Exercise goal »
Only lines holding the word "text" are wanted from the records; copy all of them.

Data section »
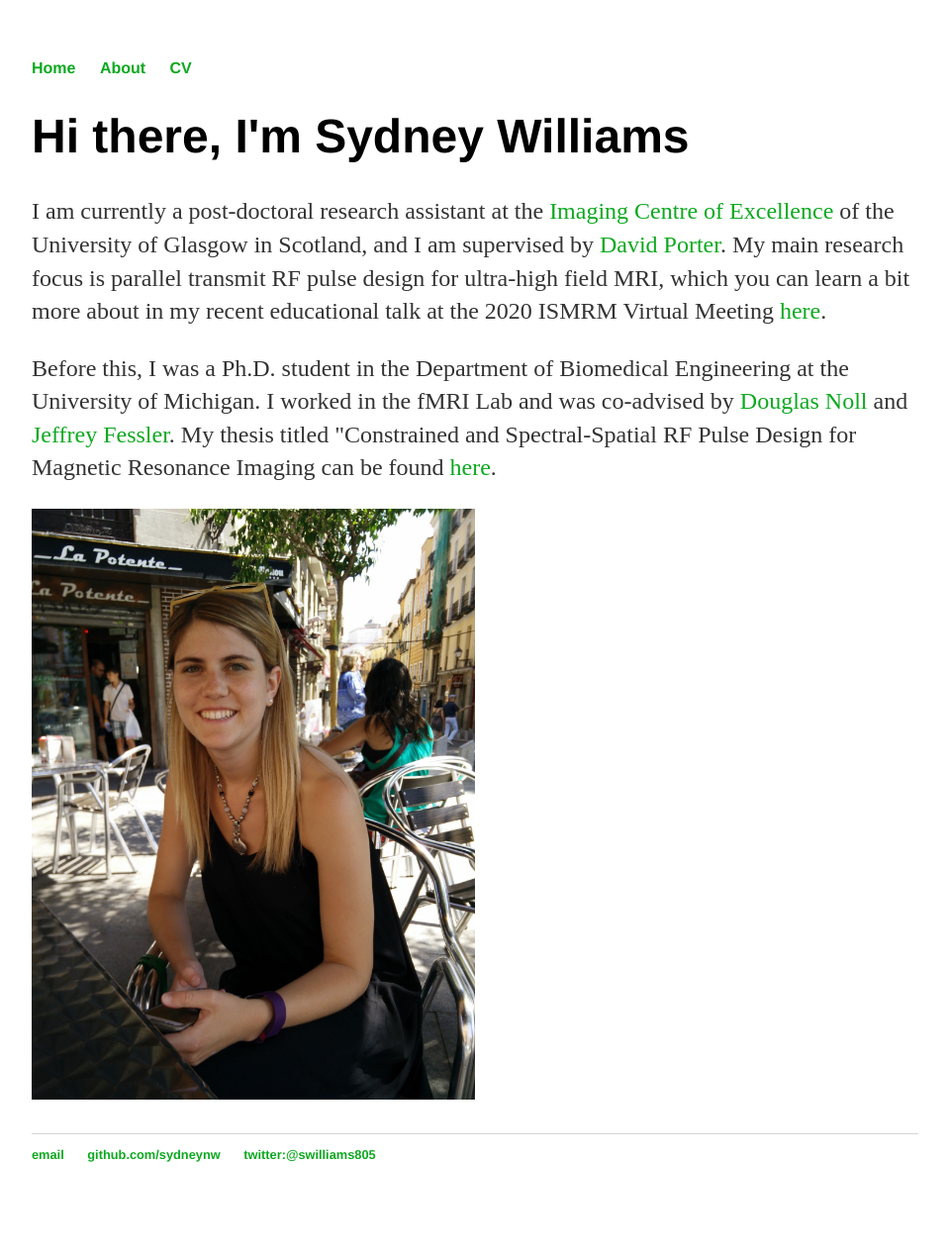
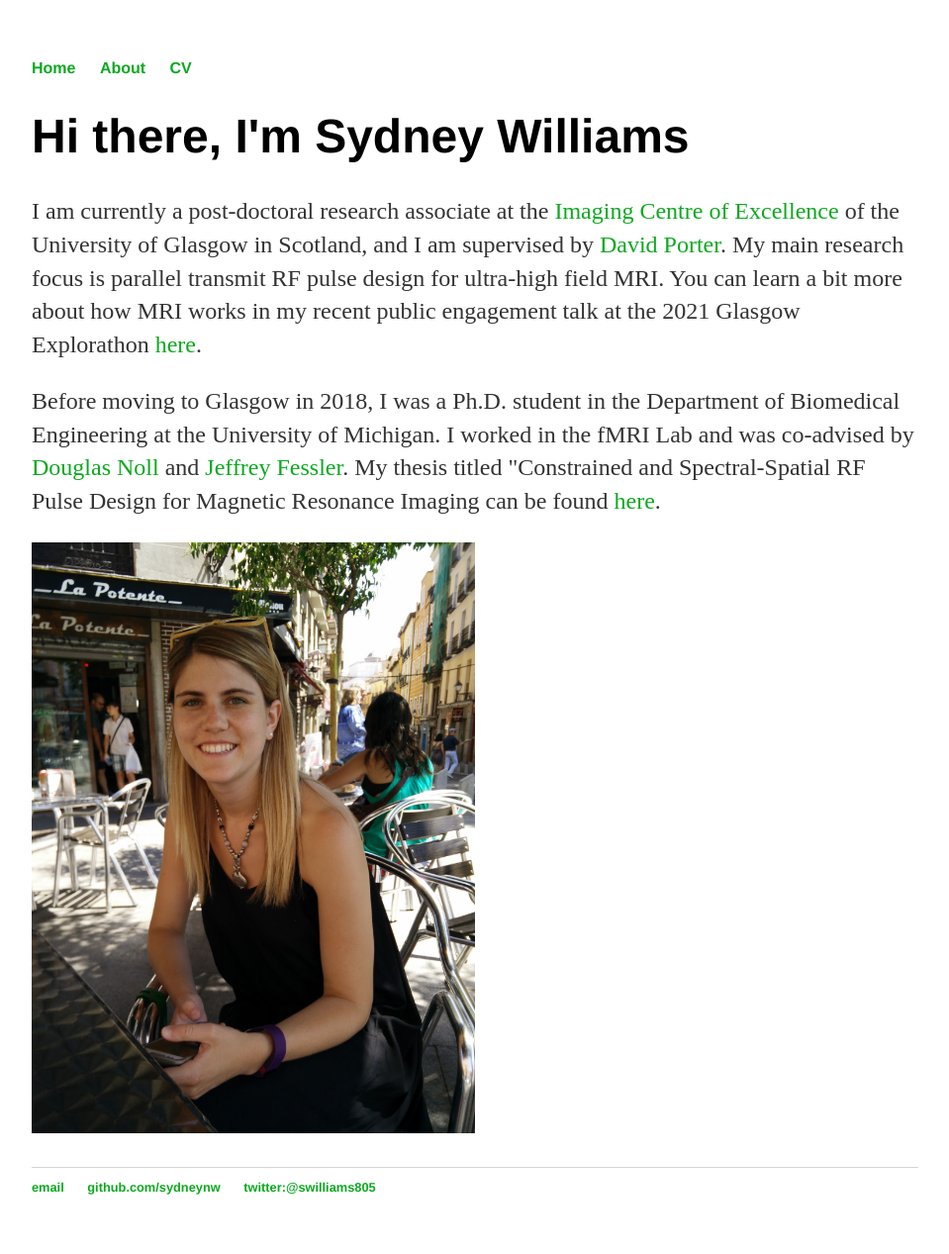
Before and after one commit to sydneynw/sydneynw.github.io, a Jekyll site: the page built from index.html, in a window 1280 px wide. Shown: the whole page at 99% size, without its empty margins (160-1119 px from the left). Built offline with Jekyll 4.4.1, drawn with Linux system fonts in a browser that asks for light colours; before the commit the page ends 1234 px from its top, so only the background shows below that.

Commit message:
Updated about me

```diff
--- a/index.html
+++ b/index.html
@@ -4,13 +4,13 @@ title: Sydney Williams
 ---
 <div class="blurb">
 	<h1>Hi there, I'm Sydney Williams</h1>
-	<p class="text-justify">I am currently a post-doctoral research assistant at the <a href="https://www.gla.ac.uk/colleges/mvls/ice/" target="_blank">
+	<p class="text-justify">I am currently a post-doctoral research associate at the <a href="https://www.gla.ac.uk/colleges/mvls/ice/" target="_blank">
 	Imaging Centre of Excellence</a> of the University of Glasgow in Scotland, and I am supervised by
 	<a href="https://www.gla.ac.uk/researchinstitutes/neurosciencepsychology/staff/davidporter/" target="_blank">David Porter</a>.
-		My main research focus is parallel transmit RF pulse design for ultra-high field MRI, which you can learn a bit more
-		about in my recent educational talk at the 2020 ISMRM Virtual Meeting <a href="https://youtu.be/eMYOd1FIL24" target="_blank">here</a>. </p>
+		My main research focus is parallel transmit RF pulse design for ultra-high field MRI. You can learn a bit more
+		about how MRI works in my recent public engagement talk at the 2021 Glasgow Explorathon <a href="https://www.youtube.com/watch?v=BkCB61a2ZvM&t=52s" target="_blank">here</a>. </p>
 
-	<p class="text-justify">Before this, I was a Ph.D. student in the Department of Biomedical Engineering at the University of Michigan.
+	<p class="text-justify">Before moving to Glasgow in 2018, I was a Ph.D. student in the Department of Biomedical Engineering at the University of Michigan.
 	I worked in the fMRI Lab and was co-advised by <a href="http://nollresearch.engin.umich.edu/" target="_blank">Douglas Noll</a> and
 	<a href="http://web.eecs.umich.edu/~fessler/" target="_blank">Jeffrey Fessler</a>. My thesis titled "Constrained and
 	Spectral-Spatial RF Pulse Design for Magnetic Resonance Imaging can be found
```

==

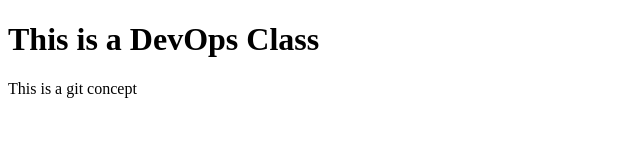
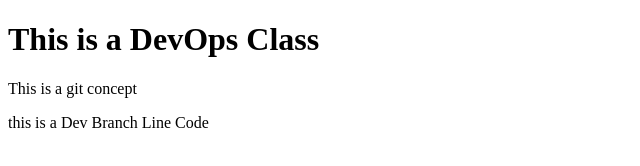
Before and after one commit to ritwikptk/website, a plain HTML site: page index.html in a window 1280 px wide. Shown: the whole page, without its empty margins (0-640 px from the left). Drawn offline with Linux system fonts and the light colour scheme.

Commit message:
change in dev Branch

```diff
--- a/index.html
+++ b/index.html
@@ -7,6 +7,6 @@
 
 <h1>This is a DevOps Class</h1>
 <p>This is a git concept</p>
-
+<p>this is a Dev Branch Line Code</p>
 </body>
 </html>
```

...

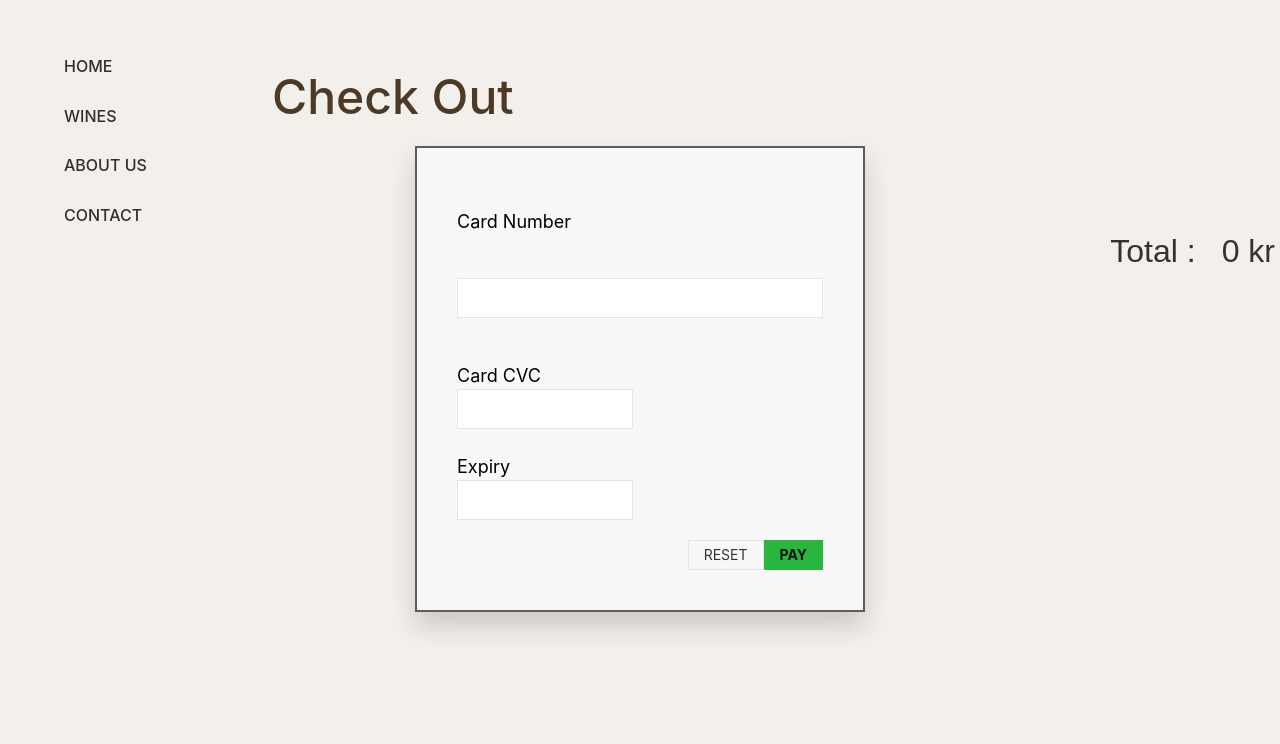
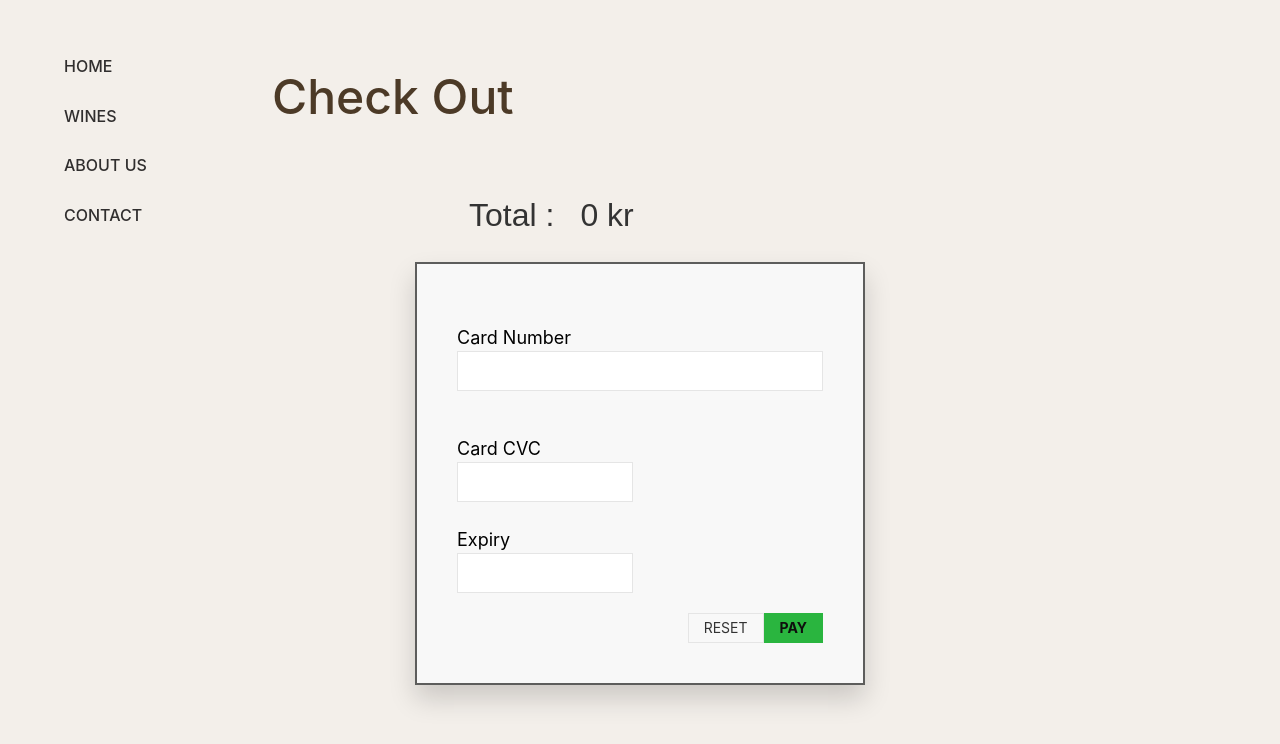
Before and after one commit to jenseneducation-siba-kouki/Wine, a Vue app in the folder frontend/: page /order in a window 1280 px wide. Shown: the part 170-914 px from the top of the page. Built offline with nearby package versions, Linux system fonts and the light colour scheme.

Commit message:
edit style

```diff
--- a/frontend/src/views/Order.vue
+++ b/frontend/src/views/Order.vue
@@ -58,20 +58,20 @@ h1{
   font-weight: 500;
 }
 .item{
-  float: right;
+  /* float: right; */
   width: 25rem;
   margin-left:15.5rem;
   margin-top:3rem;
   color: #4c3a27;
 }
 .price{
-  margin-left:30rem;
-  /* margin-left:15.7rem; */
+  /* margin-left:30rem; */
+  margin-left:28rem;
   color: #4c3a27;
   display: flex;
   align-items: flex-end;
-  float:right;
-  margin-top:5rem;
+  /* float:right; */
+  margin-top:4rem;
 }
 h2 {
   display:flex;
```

Expected output »
-	<p class="text-justify">I am currently a post-doctoral research assistant at the <a href="https://www.gla.ac.uk/colleges/mvls/ice/" target="_blank">
+	<p class="text-justify">I am currently a post-doctoral research associate at the <a href="https://www.gla.ac.uk/colleges/mvls/ice/" target="_blank">
-	<p class="text-justify">Before this, I was a Ph.D. student in the Department of Biomedical Engineering at the University of Michigan.
+	<p class="text-justify">Before moving to Glasgow in 2018, I was a Ph.D. student in the Department of Biomedical Engineering at the University of Michigan.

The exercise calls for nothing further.